Required action
In the entries below, find the lines that contain the word "background" and copy them.

Screenshot and code edit data
###

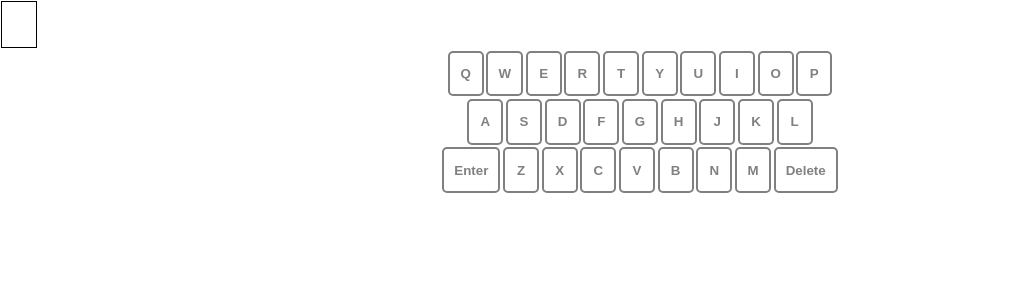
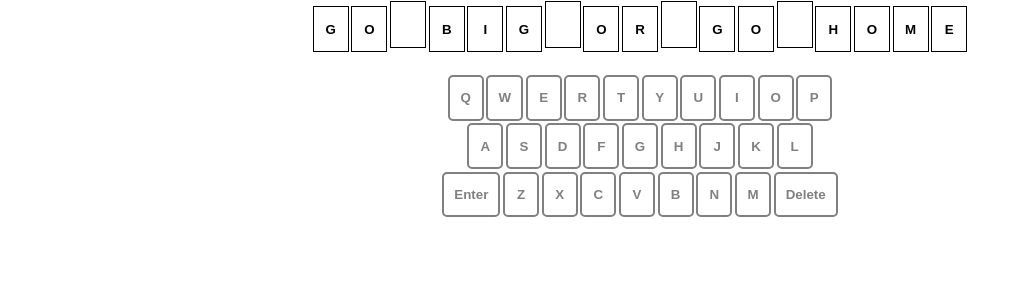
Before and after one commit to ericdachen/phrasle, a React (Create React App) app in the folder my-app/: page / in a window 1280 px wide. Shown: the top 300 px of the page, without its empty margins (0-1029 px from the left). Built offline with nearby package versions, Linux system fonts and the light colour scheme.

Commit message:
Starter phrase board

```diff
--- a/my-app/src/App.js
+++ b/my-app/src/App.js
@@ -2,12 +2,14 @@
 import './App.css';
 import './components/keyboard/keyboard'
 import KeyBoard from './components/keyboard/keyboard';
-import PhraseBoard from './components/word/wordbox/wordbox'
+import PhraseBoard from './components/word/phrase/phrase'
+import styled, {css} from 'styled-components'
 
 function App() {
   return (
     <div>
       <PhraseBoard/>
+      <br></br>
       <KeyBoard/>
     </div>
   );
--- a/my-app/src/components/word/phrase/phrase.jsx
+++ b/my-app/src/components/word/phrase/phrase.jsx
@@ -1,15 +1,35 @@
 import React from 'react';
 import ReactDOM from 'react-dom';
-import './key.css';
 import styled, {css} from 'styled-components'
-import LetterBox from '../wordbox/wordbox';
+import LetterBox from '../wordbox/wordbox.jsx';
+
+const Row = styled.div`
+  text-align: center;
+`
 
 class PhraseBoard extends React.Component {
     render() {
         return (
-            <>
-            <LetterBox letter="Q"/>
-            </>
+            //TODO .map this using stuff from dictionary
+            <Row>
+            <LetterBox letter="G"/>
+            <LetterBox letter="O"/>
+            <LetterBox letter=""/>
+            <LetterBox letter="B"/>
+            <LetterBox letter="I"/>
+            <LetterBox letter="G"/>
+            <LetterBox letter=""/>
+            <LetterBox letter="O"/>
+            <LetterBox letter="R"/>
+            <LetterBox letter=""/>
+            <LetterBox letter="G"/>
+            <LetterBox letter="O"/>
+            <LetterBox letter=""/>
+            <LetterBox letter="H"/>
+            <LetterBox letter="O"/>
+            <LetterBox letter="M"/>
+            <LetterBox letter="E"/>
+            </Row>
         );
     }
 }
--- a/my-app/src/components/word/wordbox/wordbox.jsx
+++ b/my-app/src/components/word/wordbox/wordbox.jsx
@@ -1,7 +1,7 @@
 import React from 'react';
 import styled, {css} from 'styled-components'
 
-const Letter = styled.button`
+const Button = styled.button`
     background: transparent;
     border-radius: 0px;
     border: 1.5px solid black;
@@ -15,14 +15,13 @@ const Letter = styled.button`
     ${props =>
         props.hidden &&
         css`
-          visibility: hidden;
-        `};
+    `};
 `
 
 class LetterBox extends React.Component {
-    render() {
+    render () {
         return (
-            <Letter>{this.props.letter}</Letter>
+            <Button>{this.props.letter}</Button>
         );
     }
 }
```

###

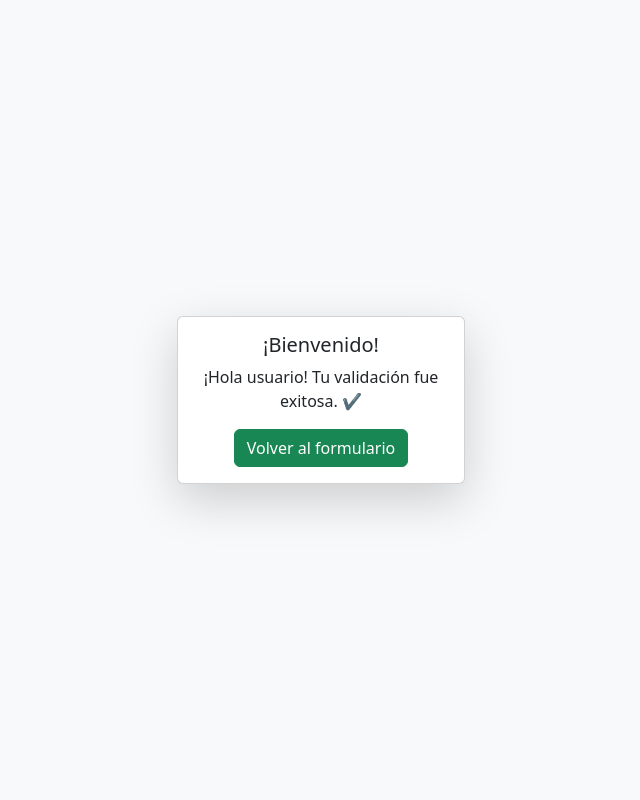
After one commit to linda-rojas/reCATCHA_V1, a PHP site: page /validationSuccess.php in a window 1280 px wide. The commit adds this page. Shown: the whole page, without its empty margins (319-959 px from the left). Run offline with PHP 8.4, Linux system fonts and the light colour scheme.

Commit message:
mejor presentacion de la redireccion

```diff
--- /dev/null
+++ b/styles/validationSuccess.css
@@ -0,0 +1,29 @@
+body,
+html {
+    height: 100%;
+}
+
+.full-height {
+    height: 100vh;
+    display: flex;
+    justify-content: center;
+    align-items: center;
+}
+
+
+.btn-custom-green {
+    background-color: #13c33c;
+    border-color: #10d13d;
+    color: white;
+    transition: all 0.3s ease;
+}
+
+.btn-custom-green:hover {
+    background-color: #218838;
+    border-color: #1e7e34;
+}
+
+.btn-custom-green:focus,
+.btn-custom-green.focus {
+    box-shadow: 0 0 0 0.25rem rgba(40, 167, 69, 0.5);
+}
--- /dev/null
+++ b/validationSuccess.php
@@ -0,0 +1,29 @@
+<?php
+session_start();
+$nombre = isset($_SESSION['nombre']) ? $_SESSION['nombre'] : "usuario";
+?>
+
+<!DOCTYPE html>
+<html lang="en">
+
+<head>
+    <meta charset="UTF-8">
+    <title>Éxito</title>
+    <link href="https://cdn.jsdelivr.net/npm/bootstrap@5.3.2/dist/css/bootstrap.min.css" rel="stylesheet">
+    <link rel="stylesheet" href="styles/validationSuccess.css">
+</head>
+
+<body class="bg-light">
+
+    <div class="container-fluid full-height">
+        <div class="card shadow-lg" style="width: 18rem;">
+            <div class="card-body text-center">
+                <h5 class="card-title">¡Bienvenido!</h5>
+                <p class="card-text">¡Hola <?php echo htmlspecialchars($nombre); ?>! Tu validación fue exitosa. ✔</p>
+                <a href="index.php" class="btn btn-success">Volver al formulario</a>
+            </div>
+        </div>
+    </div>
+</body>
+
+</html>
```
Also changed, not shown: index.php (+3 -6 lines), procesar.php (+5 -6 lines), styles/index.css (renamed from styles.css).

###

Answer below
     background: transparent;
+    background-color: #13c33c;
+    background-color: #218838;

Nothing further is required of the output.